_The input_

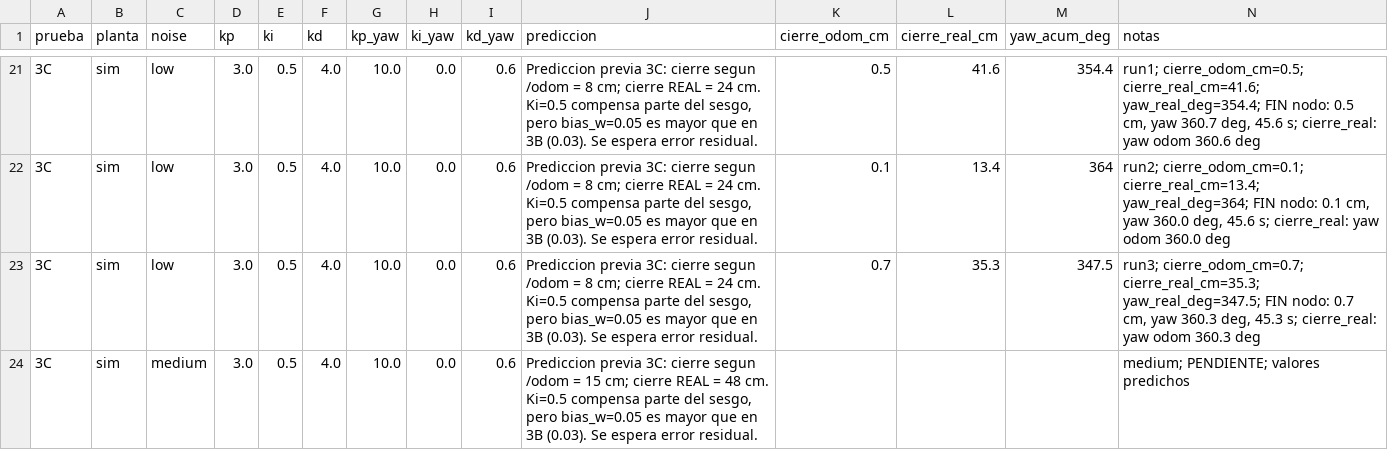
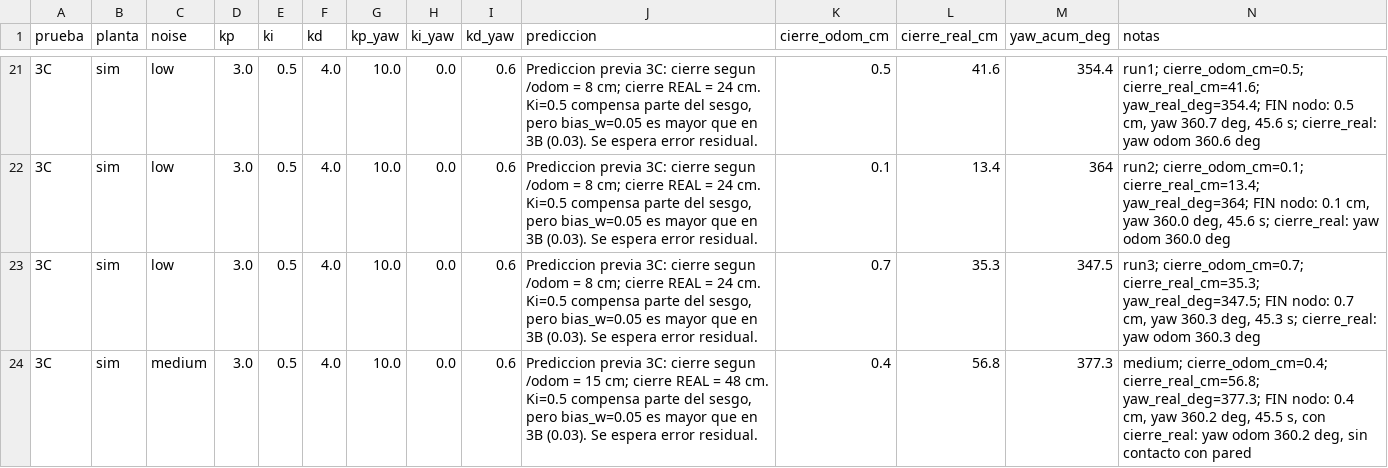
Before and after one commit to Harold855/microrospi5-sim_capytown_G8, a CSV file: hoja_resultados.csv, drawn as a sheet; only a part is shown, gaps mark what is left out.

Commit message:
RC-1 Parte D: 3C medium

```diff
--- a/hoja_resultados.csv
+++ b/hoja_resultados.csv
@@ -23,2 +23,2 @@ prueba,planta,noise,kp,ki,kd,kp_yaw,ki_yaw,kd_yaw,prediccion,cierre_odom_cm,cier
 3C,sim,low,3.0,0.5,4.0,10.0,0.0,0.6,"Prediccion previa 3C: cierre segun /odom = 8 cm; cierre REAL = 24 cm. Ki=0.5 compensa parte del sesgo, pero bias_w=0.05 es mayor que en 3B (0.03). Se espera error residual.",0.7,35.3,347.5,"run3; cierre_odom_cm=0.7; cierre_real_cm=35.3; yaw_real_deg=347.5; FIN nodo: 0.7 cm, yaw 360.3 deg, 45.3 s; cierre_real: yaw odom 360.3 deg"
-3C,sim,medium,3.0,0.5,4.0,10.0,0.0,0.6,"Prediccion previa 3C: cierre segun /odom = 15 cm; cierre REAL = 48 cm. Ki=0.5 compensa parte del sesgo, pero bias_w=0.05 es mayor que en 3B (0.03). Se espera error residual.",,,,medium; PENDIENTE; valores predichos
+3C,sim,medium,3.0,0.5,4.0,10.0,0.0,0.6,"Prediccion previa 3C: cierre segun /odom = 15 cm; cierre REAL = 48 cm. Ki=0.5 compensa parte del sesgo, pero bias_w=0.05 es mayor que en 3B (0.03). Se espera error residual.",0.4,56.8,377.3,"medium; cierre_odom_cm=0.4; cierre_real_cm=56.8; yaw_real_deg=377.3; FIN nodo: 0.4 cm, yaw 360.2 deg, 45.5 s, con cierre_real: yaw odom 360.2 deg, sin contacto con pared"
```
Also changed, not shown: 3 other files.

_Task instructions_
What is needed is every entry written out word for word, with no pictures.

_Response_
Before and after one commit to Harold855/microrospi5-sim_capytown_G8, a CSV file: hoja_resultados.csv, drawn as a sheet; only a part is shown, gaps mark what is left out.

Commit message:
RC-1 Parte D: 3C medium

```diff
--- a/hoja_resultados.csv
+++ b/hoja_resultados.csv
@@ -23,2 +23,2 @@ prueba,planta,noise,kp,ki,kd,kp_yaw,ki_yaw,kd_yaw,prediccion,cierre_odom_cm,cier
 3C,sim,low,3.0,0.5,4.0,10.0,0.0,0.6,"Prediccion previa 3C: cierre segun /odom = 8 cm; cierre REAL = 24 cm. Ki=0.5 compensa parte del sesgo, pero bias_w=0.05 es mayor que en 3B (0.03). Se espera error residual.",0.7,35.3,347.5,"run3; cierre_odom_cm=0.7; cierre_real_cm=35.3; yaw_real_deg=347.5; FIN nodo: 0.7 cm, yaw 360.3 deg, 45.3 s; cierre_real: yaw odom 360.3 deg"
-3C,sim,medium,3.0,0.5,4.0,10.0,0.0,0.6,"Prediccion previa 3C: cierre segun /odom = 15 cm; cierre REAL = 48 cm. Ki=0.5 compensa parte del sesgo, pero bias_w=0.05 es mayor que en 3B (0.03). Se espera error residual.",,,,medium; PENDIENTE; valores predichos
+3C,sim,medium,3.0,0.5,4.0,10.0,0.0,0.6,"Prediccion previa 3C: cierre segun /odom = 15 cm; cierre REAL = 48 cm. Ki=0.5 compensa parte del sesgo, pero bias_w=0.05 es mayor que en 3B (0.03). Se espera error residual.",0.4,56.8,377.3,"medium; cierre_odom_cm=0.4; cierre_real_cm=56.8; yaw_real_deg=377.3; FIN nodo: 0.4 cm, yaw 360.2 deg, 45.5 s, con cierre_real: yaw odom 360.2 deg, sin contacto con pared"
```
Also changed, not shown: 3 other files.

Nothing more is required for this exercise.